It’s worth remembering that the vacuum lines in the central vacuum system serving your lab are sucking gases and vapors and maybe bio-aerosols into a common conduit. Once there, they mix with the emissions from other vacuum applications. As long as they stay in the vacuum lines, they will cause you little problem (except for the long-term corrosion of the piping network.)
But what happens when you are already operating and application and someone opens a valve elsewhere? Vapors rush into the newly opened valve, creating a higher pressure point in the vacuum lines. Unfortunately, your operation under vacuum is the low-pressure point. The introduced vapors or gases can move straight to your application, contaminating your sample, or simply causing a pressure spike that may violate a critical parameter.

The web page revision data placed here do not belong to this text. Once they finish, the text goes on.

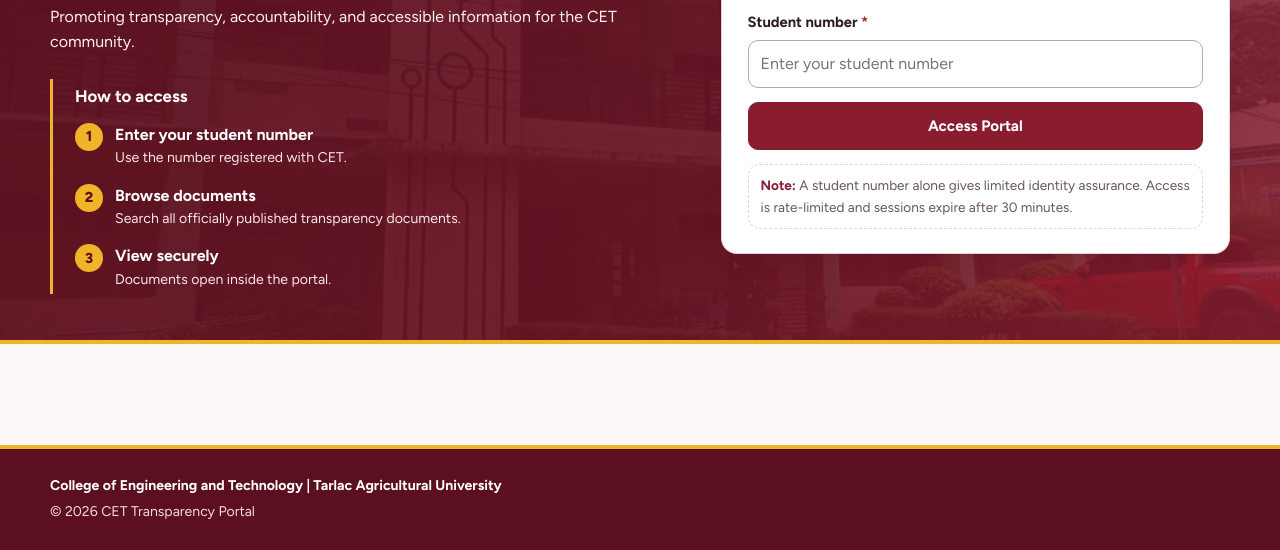
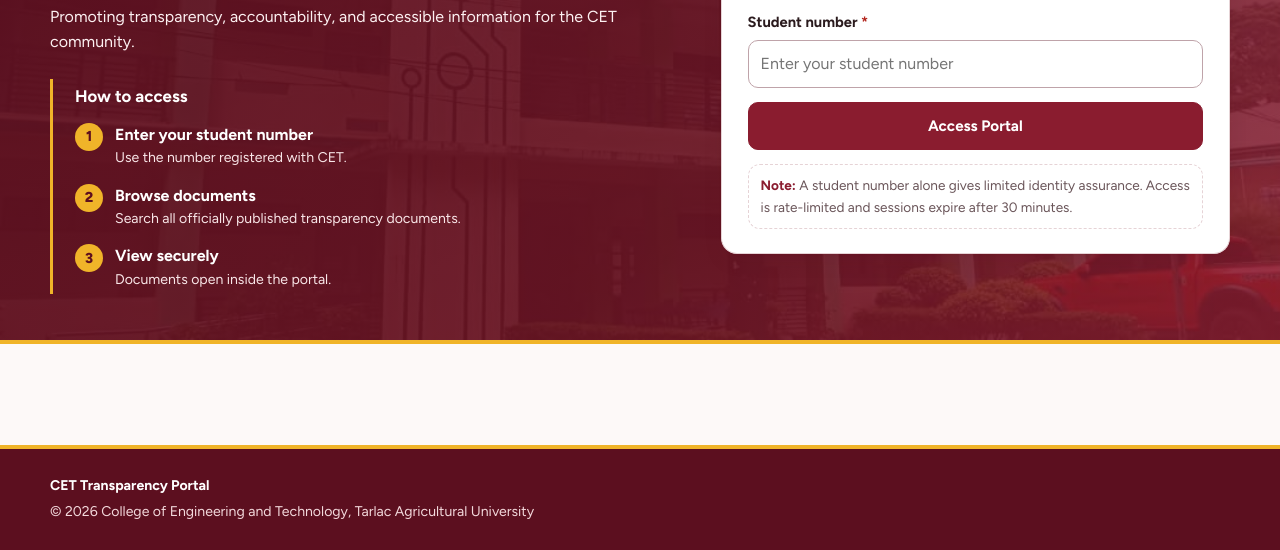
Before and after one commit to waspbit/cettransparency, a website: page public/index.html in a window 1280 px wide. Shown: the part 250-800 px from the top of the page. Drawn offline with Linux system fonts and the light colour scheme; a script that the page names is missing.

Commit message:
Update index.html

```diff
--- a/public/index.html
+++ b/public/index.html
@@ -2,6 +2,9 @@
 <html lang="en"><head>
 <meta charset="utf-8"><meta name="viewport" content="width=device-width,initial-scale=1,viewport-fit=cover">
 <title>CET Transparency Portal</title>
+<link rel="icon" type="image/png" href="assets/cet_logo.png">
+<link rel="apple-touch-icon" href="assets/cet_logo.png">
+<meta name="theme-color" content="#8a1c2f">
 <link rel="preconnect" href="https://fonts.googleapis.com"><link href="https://fonts.googleapis.com/css2?family=Figtree:wght@400;600;700;800&display=swap" rel="stylesheet">
 <link rel="stylesheet" href="style.css">
 </head><body>
@@ -58,8 +61,8 @@
 </div></section>
 </main>
 <footer class="footer"><div class="wrap">
-  <p><strong>College of Engineering and Technology | Tarlac Agricultural University</strong></p>
-  <p>&copy; <span id="year"></span> CET Transparency Portal</p>
+  <p><strong>CET Transparency Portal</strong></p>
+  <p>&copy; <span id="year"></span> College of Engineering and Technology, Tarlac Agricultural University</p>
 </div></footer>
 <script src="https://cdnjs.cloudflare.com/ajax/libs/pdf.js/3.11.174/pdf.min.js"></script>
 <script src="js/app.js"></script>
```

VACUU·LAN® local vacuum networks protect your science in two ways. By producing and controlling the vacuum in each lab, there is no risk of cross-contamination from another lab. And, by equipping each vacuum turret with its own check valve to control flow in the network, work at one turret is much less likely to cause pressure spikes or cross-contamination at another turret on the same network.
Click on the link to our 1 minute cross-contamination video which a smoke test is used to show how a VACUU·LAN® network protects you from pressure interference and cross-contamination between vacuum ports.